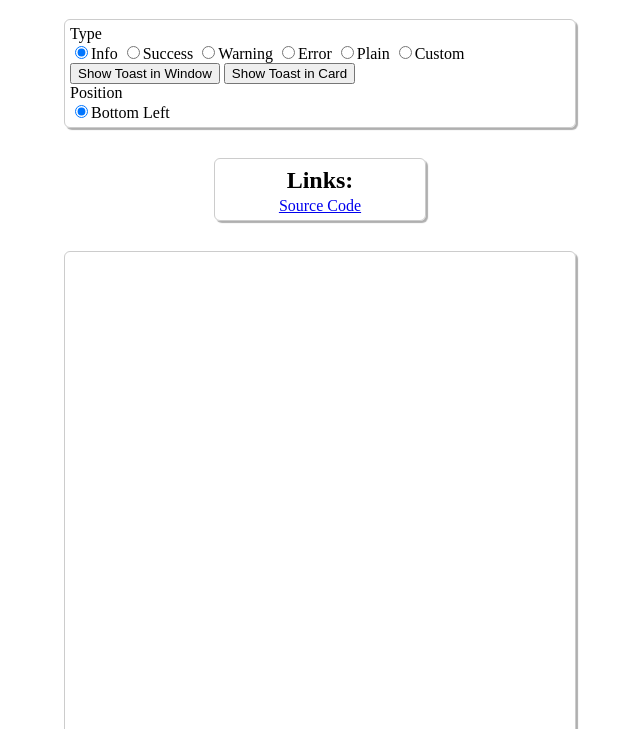
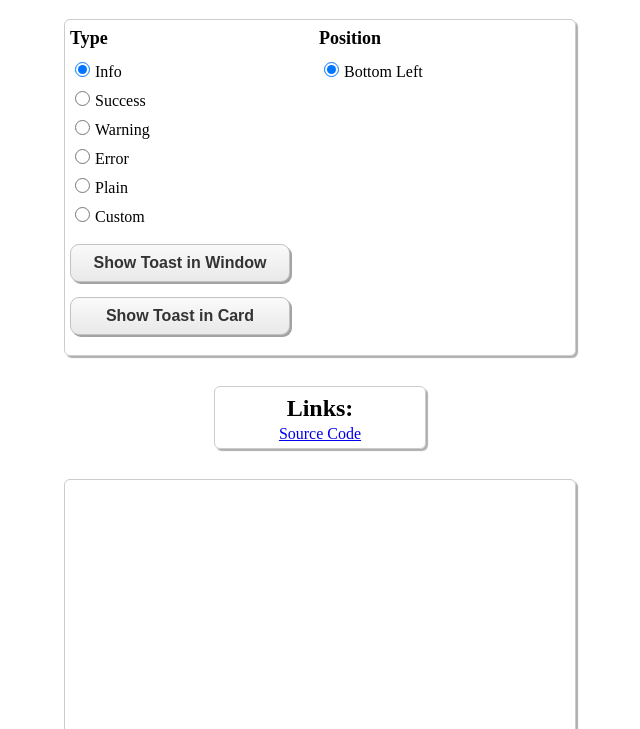
Before and after one commit to konrad-g/vanilla-toast, a website: page demo/index.html in a window 1280 px wide. Shown: the part 71-800 px from the top of the page, without its empty margins (320-960 px from the left). Drawn offline with Linux system fonts and the light colour scheme.

Commit message:
Added demo styling

```diff
--- a/demo/index.html
+++ b/demo/index.html
@@ -26,14 +26,15 @@
 <div class="card control-panel">
   <div class="column-left">
     <div class="column-title">Type</div>
-    <input id="type-info" type="radio" name="type" value="info" checked/><label for="type-info">Info</label>
-    <input id="type-success" type="radio" name="type" value="success"/><label for="type-success">Success</label>
-    <input id="type-warning" type="radio" name="type" value="warning"/><label for="type-warning">Warning</label>
-    <input id="type-error" type="radio" name="type" value="error"/><label for="type-error">Error</label>
-    <input id="type-plain" type="radio" name="type" value="plain"/><label for="type-plain">Plain</label>
-    <input id="type-custom" type="radio" name="type" value="custom"/><label for="type-custom">Custom</label>
-    <button id="showToastInWindow">Show Toast in Window</button>
-    <button id="showToastInCard">Show Toast in Card</button>
+    <input id="type-info" type="radio" name="type" value="info" checked/><label for="type-info">Info</label><br/>
+    <input id="type-success" type="radio" name="type" value="success"/><label for="type-success">Success</label><br/>
+    <input id="type-warning" type="radio" name="type" value="warning"/><label for="type-warning">Warning</label><br/>
+    <input id="type-error" type="radio" name="type" value="error"/><label for="type-error">Error</label><br/>
+    <input id="type-plain" type="radio" name="type" value="plain"/><label for="type-plain">Plain</label><br/>
+    <input id="type-custom" type="radio" name="type" value="custom"/><label for="type-custom">Custom</label><br/>
+    <br/>
+    <button id="showToastInWindow" class="button">Show Toast in Window</button><br/>
+    <button id="showToastInCard" class="button">Show Toast in Card</button>
   </div>
   <div class="column-right">
     <div class="column-title">Position</div>
--- a/demo/main.css
+++ b/demo/main.css
@@ -30,6 +30,30 @@ h1 {
   margin-right: auto;
 }
 
+.column-title {
+  font-size: 18px;
+  margin-top: 3px;
+  margin-bottom: 3px;
+  font-weight: bold;
+}
+
+.column-left, .column-right {
+  width: calc(50% - 5px);
+  display: inline-block;
+  vertical-align: top;
+}
+
+input[type=radio] {
+  width: 15px;
+  height: 15px;
+  margin-right: 5px;
+  margin-top: 10px;
+}
+
+label {
+  font-size: 16px;
+}
+
 .custom-container {
   width: 500px;
   height: 500px;
@@ -50,3 +74,46 @@ h1 {
   margin-top: 3px;
   margin-bottom: 3px;
 }
+
+/* Button */
+.button {
+  -moz-box-shadow: 2px 2px 0px 0px #a3a3a3;
+  -webkit-box-shadow: 2px 2px 0px 0px #a3a3a3;
+  box-shadow: 2px 2px 0px 0px #a3a3a3;
+  background:-webkit-gradient(linear, left top, left bottom, color-stop(0.05, #f9f9f9), color-stop(1, #e9e9e9));
+  background:-moz-linear-gradient(top, #f9f9f9 5%, #e9e9e9 100%);
+  background:-webkit-linear-gradient(top, #f9f9f9 5%, #e9e9e9 100%);
+  background:-o-linear-gradient(top, #f9f9f9 5%, #e9e9e9 100%);
+  background:-ms-linear-gradient(top, #f9f9f9 5%, #e9e9e9 100%);
+  background:linear-gradient(to bottom, #f9f9f9 5%, #e9e9e9 100%);
+  filter:progid:DXImageTransform.Microsoft.gradient(startColorstr='#f9f9f9', endColorstr='#e9e9e9',GradientType=0);
+  background-color:#f9f9f9;
+  -moz-border-radius:9px;
+  -webkit-border-radius:9px;
+  border-radius:9px;
+  border:1px solid #c2c2c2;
+  display:inline-block;
+  cursor:pointer;
+  color:#333;
+  font-family:Arial;
+  font-size:16px;
+  font-weight:bold;
+  padding:9px 20px;
+  text-decoration:none;
+  margin-bottom: 15px;
+  width: 220px;
+}
+.button:hover {
+  background:-webkit-gradient(linear, left top, left bottom, color-stop(0.05, #e9e9e9), color-stop(1, #f9f9f9));
+  background:-moz-linear-gradient(top, #e9e9e9 5%, #f9f9f9 100%);
+  background:-webkit-linear-gradient(top, #e9e9e9 5%, #f9f9f9 100%);
+  background:-o-linear-gradient(top, #e9e9e9 5%, #f9f9f9 100%);
+  background:-ms-linear-gradient(top, #e9e9e9 5%, #f9f9f9 100%);
+  background:linear-gradient(to bottom, #e9e9e9 5%, #f9f9f9 100%);
+  filter:progid:DXImageTransform.Microsoft.gradient(startColorstr='#e9e9e9', endColorstr='#f9f9f9',GradientType=0);
+  background-color:#e9e9e9;
+}
+.button:active {
+  position:relative;
+  top:1px;
+}
```
Also changed, not shown: 1 other file.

● **Assignment**:
Say how many lines of the data include the string "width". Nothing other than the number should be given.

● **Answer space**:
4